Track down every line below that holds "begin" and copy it.
START Material for this exercise
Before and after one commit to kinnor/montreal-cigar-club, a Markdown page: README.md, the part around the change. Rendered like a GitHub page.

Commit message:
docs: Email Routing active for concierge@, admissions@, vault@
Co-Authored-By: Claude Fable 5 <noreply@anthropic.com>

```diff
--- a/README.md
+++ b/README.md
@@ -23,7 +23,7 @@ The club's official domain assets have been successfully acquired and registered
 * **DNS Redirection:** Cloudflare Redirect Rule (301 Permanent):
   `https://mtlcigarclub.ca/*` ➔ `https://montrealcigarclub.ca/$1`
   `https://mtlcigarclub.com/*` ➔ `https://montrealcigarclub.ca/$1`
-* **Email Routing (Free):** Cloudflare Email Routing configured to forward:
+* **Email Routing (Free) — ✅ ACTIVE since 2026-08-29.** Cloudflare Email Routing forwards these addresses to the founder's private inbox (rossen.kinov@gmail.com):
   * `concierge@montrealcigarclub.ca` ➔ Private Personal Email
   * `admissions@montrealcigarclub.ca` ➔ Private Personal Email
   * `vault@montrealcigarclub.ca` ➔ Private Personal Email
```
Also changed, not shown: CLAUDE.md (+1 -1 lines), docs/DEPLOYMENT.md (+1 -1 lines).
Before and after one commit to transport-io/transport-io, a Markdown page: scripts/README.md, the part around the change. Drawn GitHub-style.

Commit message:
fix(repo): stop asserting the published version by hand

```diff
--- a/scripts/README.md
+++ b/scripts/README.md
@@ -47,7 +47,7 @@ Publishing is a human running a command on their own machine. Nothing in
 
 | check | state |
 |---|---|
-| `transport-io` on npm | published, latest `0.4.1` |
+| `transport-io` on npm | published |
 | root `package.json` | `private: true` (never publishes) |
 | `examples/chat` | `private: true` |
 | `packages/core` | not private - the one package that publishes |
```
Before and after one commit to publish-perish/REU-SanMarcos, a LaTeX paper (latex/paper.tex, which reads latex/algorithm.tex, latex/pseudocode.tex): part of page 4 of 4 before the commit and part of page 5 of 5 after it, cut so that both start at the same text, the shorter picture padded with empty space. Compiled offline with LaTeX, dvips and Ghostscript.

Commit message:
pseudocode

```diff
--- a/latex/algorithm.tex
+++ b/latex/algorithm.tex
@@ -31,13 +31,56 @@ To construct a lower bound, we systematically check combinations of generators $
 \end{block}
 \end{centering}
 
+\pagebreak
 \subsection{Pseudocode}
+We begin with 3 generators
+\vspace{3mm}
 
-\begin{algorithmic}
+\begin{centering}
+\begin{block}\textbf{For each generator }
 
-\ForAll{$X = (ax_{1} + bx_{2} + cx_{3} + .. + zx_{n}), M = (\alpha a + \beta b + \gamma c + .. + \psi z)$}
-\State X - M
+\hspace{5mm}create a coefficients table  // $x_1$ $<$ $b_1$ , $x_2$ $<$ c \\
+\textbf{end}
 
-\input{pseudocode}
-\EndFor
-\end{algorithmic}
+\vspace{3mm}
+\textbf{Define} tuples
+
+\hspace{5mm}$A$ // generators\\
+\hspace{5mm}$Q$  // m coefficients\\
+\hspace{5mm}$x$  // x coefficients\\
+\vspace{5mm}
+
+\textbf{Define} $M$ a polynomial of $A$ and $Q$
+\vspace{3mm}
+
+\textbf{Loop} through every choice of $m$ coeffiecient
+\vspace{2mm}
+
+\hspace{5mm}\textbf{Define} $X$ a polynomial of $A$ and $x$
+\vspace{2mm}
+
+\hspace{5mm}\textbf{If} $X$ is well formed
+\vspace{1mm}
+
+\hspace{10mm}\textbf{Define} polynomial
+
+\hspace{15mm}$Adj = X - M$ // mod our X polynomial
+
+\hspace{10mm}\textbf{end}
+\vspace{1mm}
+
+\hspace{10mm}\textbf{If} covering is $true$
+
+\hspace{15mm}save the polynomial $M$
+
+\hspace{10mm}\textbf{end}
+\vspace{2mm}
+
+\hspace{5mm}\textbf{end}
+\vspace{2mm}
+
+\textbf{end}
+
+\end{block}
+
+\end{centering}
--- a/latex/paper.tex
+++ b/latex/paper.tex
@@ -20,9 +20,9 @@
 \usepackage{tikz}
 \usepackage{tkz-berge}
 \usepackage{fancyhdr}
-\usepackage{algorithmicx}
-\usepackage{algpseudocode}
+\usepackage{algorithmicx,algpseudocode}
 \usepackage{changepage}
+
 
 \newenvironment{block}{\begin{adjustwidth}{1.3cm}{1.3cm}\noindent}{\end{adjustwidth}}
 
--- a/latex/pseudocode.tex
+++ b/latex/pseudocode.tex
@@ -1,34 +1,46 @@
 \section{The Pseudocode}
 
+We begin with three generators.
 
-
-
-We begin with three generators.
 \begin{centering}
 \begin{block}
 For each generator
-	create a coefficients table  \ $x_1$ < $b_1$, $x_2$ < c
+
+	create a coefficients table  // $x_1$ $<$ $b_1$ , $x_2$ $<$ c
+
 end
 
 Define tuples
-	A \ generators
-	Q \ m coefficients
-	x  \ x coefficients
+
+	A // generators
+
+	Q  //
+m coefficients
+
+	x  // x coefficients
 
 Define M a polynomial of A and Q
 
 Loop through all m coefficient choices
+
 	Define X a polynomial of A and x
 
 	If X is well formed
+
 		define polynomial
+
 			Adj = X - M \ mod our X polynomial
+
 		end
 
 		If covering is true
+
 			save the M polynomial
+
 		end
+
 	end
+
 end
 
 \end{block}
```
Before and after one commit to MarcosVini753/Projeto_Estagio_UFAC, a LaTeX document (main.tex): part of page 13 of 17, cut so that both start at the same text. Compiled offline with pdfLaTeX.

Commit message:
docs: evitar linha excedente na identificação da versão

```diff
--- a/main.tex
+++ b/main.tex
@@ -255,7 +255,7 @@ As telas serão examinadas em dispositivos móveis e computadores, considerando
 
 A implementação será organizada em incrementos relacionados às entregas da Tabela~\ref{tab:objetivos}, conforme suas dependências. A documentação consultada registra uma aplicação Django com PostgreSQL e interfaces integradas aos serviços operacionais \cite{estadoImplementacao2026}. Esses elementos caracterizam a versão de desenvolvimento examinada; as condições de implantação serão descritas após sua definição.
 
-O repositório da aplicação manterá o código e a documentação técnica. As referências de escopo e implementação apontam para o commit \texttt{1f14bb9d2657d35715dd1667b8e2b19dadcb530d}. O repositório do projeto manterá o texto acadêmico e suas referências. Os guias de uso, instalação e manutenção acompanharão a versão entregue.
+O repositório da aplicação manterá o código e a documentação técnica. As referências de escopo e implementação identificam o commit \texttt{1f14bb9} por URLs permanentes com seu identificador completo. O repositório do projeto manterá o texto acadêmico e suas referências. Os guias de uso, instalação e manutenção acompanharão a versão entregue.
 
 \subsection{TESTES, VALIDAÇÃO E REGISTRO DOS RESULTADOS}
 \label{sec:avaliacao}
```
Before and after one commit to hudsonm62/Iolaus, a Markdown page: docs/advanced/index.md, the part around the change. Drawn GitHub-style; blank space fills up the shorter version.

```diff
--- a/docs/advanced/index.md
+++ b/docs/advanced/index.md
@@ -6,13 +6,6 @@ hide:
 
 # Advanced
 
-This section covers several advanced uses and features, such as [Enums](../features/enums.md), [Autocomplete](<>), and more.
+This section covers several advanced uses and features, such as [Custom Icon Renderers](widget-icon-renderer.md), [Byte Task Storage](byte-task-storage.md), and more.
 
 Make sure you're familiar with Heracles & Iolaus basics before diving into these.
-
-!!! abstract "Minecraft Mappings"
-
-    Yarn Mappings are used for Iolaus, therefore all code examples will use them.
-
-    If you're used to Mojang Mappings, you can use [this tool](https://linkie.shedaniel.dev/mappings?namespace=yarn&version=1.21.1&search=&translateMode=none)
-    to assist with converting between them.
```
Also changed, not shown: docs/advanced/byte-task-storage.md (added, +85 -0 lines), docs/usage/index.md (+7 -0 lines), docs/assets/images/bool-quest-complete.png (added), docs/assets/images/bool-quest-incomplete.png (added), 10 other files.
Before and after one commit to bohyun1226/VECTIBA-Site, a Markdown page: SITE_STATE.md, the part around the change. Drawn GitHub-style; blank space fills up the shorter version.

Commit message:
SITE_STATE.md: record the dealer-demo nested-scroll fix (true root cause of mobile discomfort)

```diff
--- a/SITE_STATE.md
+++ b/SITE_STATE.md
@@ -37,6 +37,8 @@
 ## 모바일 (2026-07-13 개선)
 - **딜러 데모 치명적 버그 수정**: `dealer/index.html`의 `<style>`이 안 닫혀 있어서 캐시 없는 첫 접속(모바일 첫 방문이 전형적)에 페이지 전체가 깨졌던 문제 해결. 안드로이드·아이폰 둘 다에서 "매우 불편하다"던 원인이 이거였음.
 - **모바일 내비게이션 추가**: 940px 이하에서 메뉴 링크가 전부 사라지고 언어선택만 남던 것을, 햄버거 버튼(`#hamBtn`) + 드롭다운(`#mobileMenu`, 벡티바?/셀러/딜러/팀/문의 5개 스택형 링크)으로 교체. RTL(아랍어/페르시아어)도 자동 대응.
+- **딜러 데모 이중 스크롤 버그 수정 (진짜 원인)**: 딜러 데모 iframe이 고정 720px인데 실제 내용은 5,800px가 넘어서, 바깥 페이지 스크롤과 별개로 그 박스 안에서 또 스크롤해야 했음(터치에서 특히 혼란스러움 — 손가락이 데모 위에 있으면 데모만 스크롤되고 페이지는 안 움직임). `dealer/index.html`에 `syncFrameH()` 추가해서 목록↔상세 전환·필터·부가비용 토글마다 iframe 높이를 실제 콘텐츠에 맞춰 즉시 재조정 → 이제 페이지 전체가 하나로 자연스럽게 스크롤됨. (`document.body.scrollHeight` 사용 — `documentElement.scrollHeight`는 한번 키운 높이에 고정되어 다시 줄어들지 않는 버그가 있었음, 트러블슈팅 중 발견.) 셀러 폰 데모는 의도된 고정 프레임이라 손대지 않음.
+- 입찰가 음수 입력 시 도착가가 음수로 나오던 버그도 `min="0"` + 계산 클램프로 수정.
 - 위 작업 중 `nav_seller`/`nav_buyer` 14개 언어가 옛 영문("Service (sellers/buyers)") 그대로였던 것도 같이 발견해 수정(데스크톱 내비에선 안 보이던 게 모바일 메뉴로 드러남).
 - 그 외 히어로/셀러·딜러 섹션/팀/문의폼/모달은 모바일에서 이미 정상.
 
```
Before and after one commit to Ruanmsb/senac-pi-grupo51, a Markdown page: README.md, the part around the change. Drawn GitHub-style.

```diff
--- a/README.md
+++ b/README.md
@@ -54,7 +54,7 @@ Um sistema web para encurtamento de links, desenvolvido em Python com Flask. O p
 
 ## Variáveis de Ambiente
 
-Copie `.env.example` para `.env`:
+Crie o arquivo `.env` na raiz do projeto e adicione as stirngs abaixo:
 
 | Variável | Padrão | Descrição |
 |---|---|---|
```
END Material for this exercise
*Response:*
+We begin with 3 generators
-\begin{algorithmic}
+\begin{centering}
+\begin{block}\textbf{For each generator }
 \newenvironment{block}{\begin{adjustwidth}{1.3cm}{1.3cm}\noindent}{\end{adjustwidth}}
+We begin with three generators.
-We begin with three generators.
 \begin{centering}
 \begin{block}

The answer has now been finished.